Cryptocurrencies work using an innovation called blockchain. Blockchain is a decentralized innovation spread throughout many computer systems that handles and records transactions. Part of the appeal of this technology is its security.
2. How many cryptocurrencies exist? What are they worth?
More than 6,700 different cryptocurrencies are traded publicly, according to CoinMarketCap.com, a marketing research site. And cryptocurrencies continue to multiply, raising money through initial coin offerings, or ICOs. The overall value of all cryptocurrencies on Dec. 18, 2020, was more than $645.7 billion, according to CoinMarketCap, and the overall value of all bitcoins, the most popular digital currency, was pegged at about $421.7 billion. (You can examine the current cost to purchase Bitcoin here
3. Why are cryptocurrencies so popular?
Cryptocurrencies appeal to their fans for a variety of reasons. Here are some of the most popular:
Advocates see cryptocurrencies such as Bitcoin as the currency of the future and are racing to purchase them now, probably before they end up being more valuable Some fans like the reality that cryptocurrency gets rid of reserve banks from handling the cash supply, because gradually these banks tend to minimize the worth of money by means of inflation Other advocates like the innovation behind cryptocurrencies, the blockchain, since it’s a decentralized processing and recording system and can be more protected than traditional payment systems Some speculators like cryptocurrencies due to the fact that they’re going up in worth and have no interest in the currencies’ long-lasting approval as a way to move money
4. Are cryptocurrencies a good investment?
Cryptocurrencies might go up in value, but lots of investors see them as simple speculations, not real financial investments. The reason? Much like real currencies, cryptocurrencies generate no capital, so for you to benefit, someone has to pay more for the currency than you did.
That’s what’s called “the greater fool” theory of financial investment. Contrast that to a well-managed business, which increases its value with time by growing the success and capital of the operation.

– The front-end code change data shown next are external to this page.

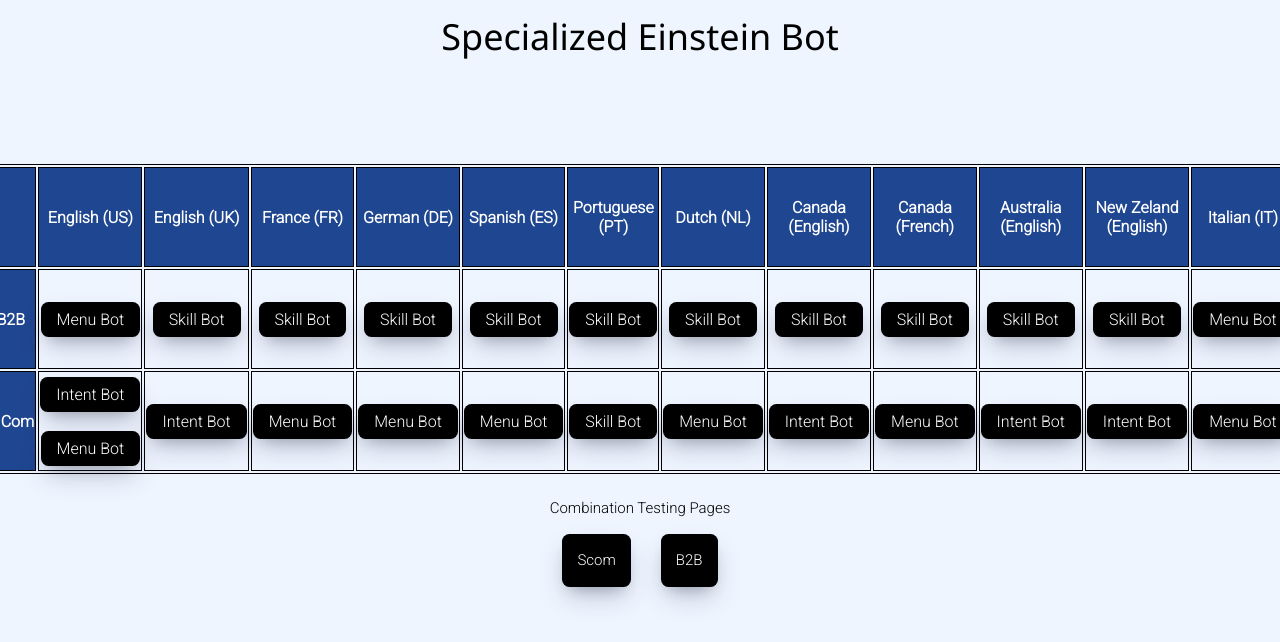
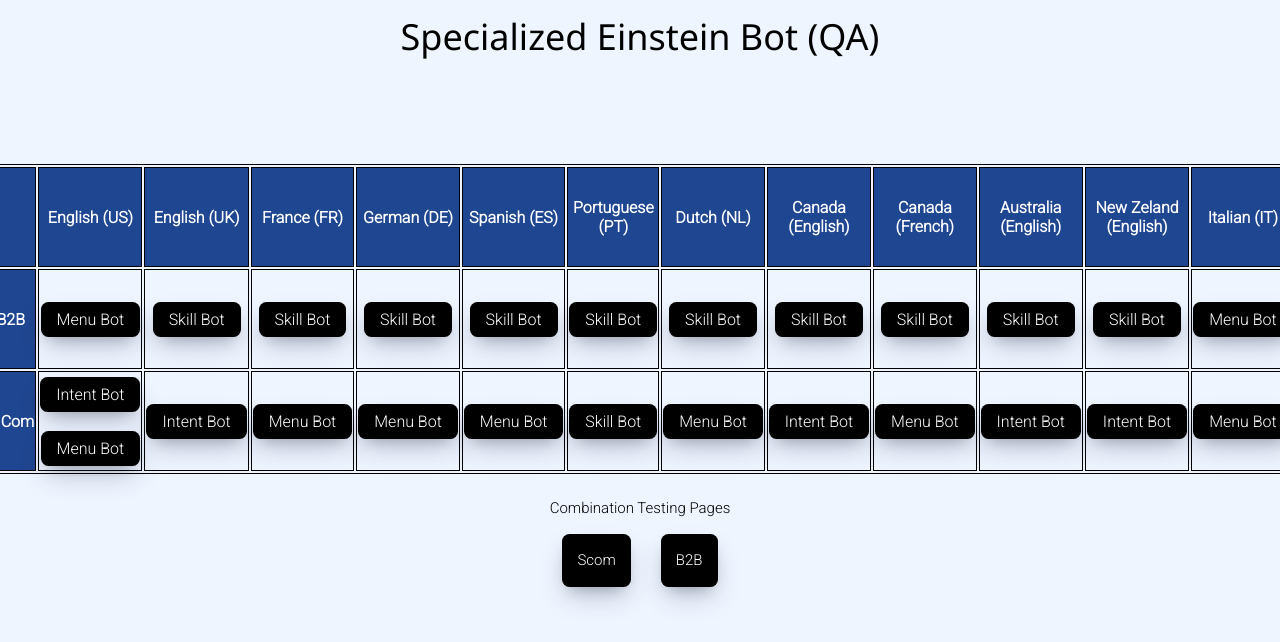
Before and after one commit to pranjalgangrade/specialized.github.io, a plain HTML site: page index.html in a window 1280 px wide. Drawn offline with nearby package versions, Linux system fonts and the light colour scheme.

Commit message:
Update index.html

```diff
--- a/index.html
+++ b/index.html
@@ -63,7 +63,7 @@
     </style>
 </head>
 <div class="parent">
-    <h1>Specialized Einstein Bot</h1>
+    <h1>Specialized Einstein Bot (QA)</h1>
     <!--h2>
         <a href="https://b2b.specialized.com" target="_blank">B2B</a>
     </h2>
```
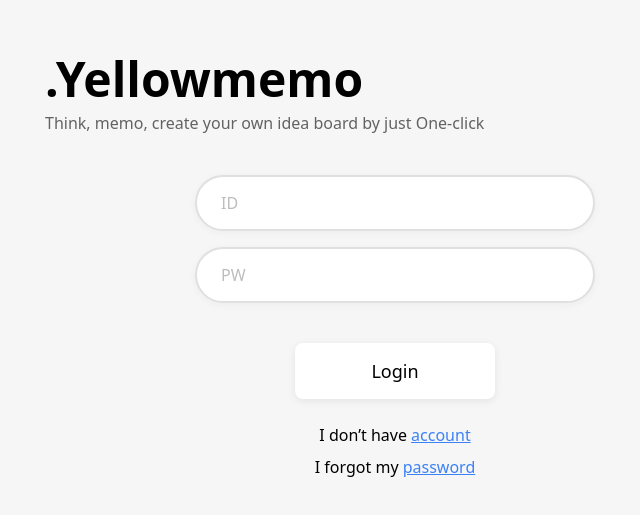
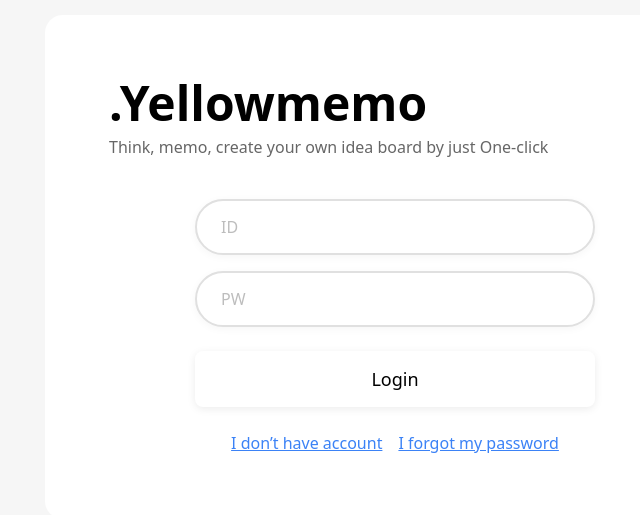
Before and after one commit to Greenora/project-YellowMemo, a React (Create React App) app in the folder react-project/: page /login in a window 1280 px wide. Shown: the part 133-648 px from the top of the page, without its empty margins (245-885 px from the left). Built offline with nearby package versions, Linux system fonts and the light colour scheme.

Commit message:
💄 UI 구조 및 버튼, 입력창 디자인 개선

```diff
--- a/react-project/src/pages/Login/Login.jsx
+++ b/react-project/src/pages/Login/Login.jsx
@@ -20,7 +20,7 @@ export default function Login() {
 
   return (
     <div className="min-h-screen bg-[#f6f6f6] flex items-center justify-center">
-      <div className="w-full max-w-[700px] flex flex-col items-center">
+      <div className="bg-white rounded-[18px] p-16 w-full max-w-[700px] flex flex-col items-center shadow-none">
         <h1 className="text-5xl font-bold text-black mb-2 w-full text-left">.Yellowmemo</h1>{" "}
         <p className="text-base text-black/60 mb-10 w-full text-left">
           Think, memo, create your own idea board by just One-click
@@ -55,25 +55,22 @@ export default function Login() {
       {/* 로그인 버튼 누르면 handleLogin 함수 실행 */}
       <CustomButton
         onClick={handleLogin}
-        className="w-[200px] h-14 bg-white text-black rounded-full shadow-[0_2px_8px_0_rgba(0,0,0,0.08)] font-normal text-lg mt-4 mb-6"
+        className="w-[400px] h-14 bg-white text-black rounded-full shadow-[0_2px_8px_0_rgba(0,0,0,0.08)] font-normal text-lg mb-6"
         >
         Login
       </CustomButton>
 
-     <span className="flex flex-col gap-2 items-center w-[400px]">
-      <p className="text-base text-black">
-        I don’t have{" "}
-        <a href="/register" className="text-[#3b82f6] underline">
-          account
+      <div className="flex justify-center w-[400px] gap-4">
+        <a href="/register" className="text-base text-[#3b82f6] underline">
+          I don’t have account
         </a>
-    </p>
-    <p className="text-base text-black">
-      I forgot my{" "}
-      <a href="/reset-password" className="text-[#3b82f6] underline">
-        password
+        <a
+          href="/reset-password"
+          className="text-base text-[#3b82f6] underline"
+        >
+          I forgot my password
           </a>
-        </p>
-        </span>
+        </div>
       </div>
     </div>
   );
--- a/react-project/src/pages/Register/Register.jsx
+++ b/react-project/src/pages/Register/Register.jsx
@@ -20,7 +20,7 @@ export default function Register() {
 
   return(
   <div className="min-h-screen bg-[#f6f6f6] flex items-center justify-center">
-    <div className="w-full max-w-[700px] flex flex-col items-center">
+    <div className="bg-white rounded-[18px] p-16 w-full max-w-[700px] flex flex-col items-center shadow-none">
       <h1 className="text-5xl font-bold text-black mb-2 w-full text-left">.Yellowmemo</h1>
       <p className="text-base text-black/60 mb-10 w-full text-left">Think, memo, create your own idea board by just One-click</p>
 
@@ -54,16 +54,12 @@ export default function Register() {
 
       <CustomButton
       onClick={handleRegister}
-      className="w-[200px] h-14 bg-white text-black rounded-full shadow-[0_2px_8px_0_rgba(0,0,0,0.08)] font-normal text-lg mt-4 mb-6"
+      className="w-[400px] h-14 bg-white text-black rounded-full shadow-[0_2px_8px_0_rgba(0,0,0,0.08)] font-normal text-lg mb-6"
       >Create account
       </CustomButton>  {/*회원가입 버튼*/}
 
-      <span className="text-base text-black">
-       I already have{" "}
-      <a href="/login" className="text-[#3b82f6] no-underline hover:underline">
-        account   {/*이미 계정이 있을때 누르면 로그인 페이지로 이동*/}
-      </a>
-      </span>
+      <a href="/login" className="text-base text-[#3b82f6] underline">I already have account</a>  {/*이미 계정이 있을때 누르면 로그인 페이지로 이동*/}
+
     </div>
   </div>
   )
--- a/react-project/src/pages/ResetPassword/ResetPassword.jsx
+++ b/react-project/src/pages/ResetPassword/ResetPassword.jsx
@@ -19,7 +19,7 @@ export default function ResetPassword() {
   // 실제 화면 구성 부분
   return (
     <div className="min-h-screen bg-[#f6f6f6] flex items-center justify-center">
-      <div className="w-full max-w-[700px] flex flex-col items-center">
+      <div className="bg-white rounded-[18px] p-16 w-full max-w-[700px] flex flex-col items-center shadow-none">
         <h1 className="text-5xl font-bold text-black mb-2 w-full text-left">
           .Yellowmemo
         </h1>
@@ -70,7 +70,7 @@ export default function ResetPassword() {
 
         <CustomButton //비밀번호 재설정 버튼
           onClick={handleResetPassword}
-          className="w-[200px] h-14 bg-white text-black rounded-full shadow-[0_2px_8px_0_rgba(0,0,0,0.08)] font-normal text-lg mt-4 mb-6"
+          className="w-[400px] h-14 bg-white text-black rounded-full shadow-[0_2px_8px_0_rgba(0,0,0,0.08)] font-normal text-lg mb-4"
         >
           Set New Password
         </CustomButton>
```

For those who see cryptocurrencies such as bitcoin as the currency of the future, it needs to be kept in mind that a currency requires stability.” As NerdWallet writers have noted, cryptocurrencies such as Bitcoin may not be that safe, and some significant voices in the investment community have advised potential financiers to avoid them. Of specific note, famous investor Warren Buffett compared Bitcoin to paper checks: “It’s a really effective way of sending money and you can do it anonymously and all that. A check is a way of transferring cash too. Are checks worth a lot of cash? Just because they can transfer cash?” For those who see cryptocurrencies such as Bitcoin as the currency of the future, it must be noted that a currency requires stability so that merchants and consumers can identify what a fair price is for items. Bitcoin and other cryptocurrencies have been anything but stable through much of their history. While Bitcoin traded at close to $20,000 in December 2017, its value then dropped to as low as about $3,200 a year later. By December 2020, it was trading at record levels once again.
This cost volatility develops a quandary. If bitcoins might be worth a lot more in the future, people are less likely to invest and circulate them today, making them less practical as a currency. Why invest a bitcoin when it could be worth 3 times the worth next year?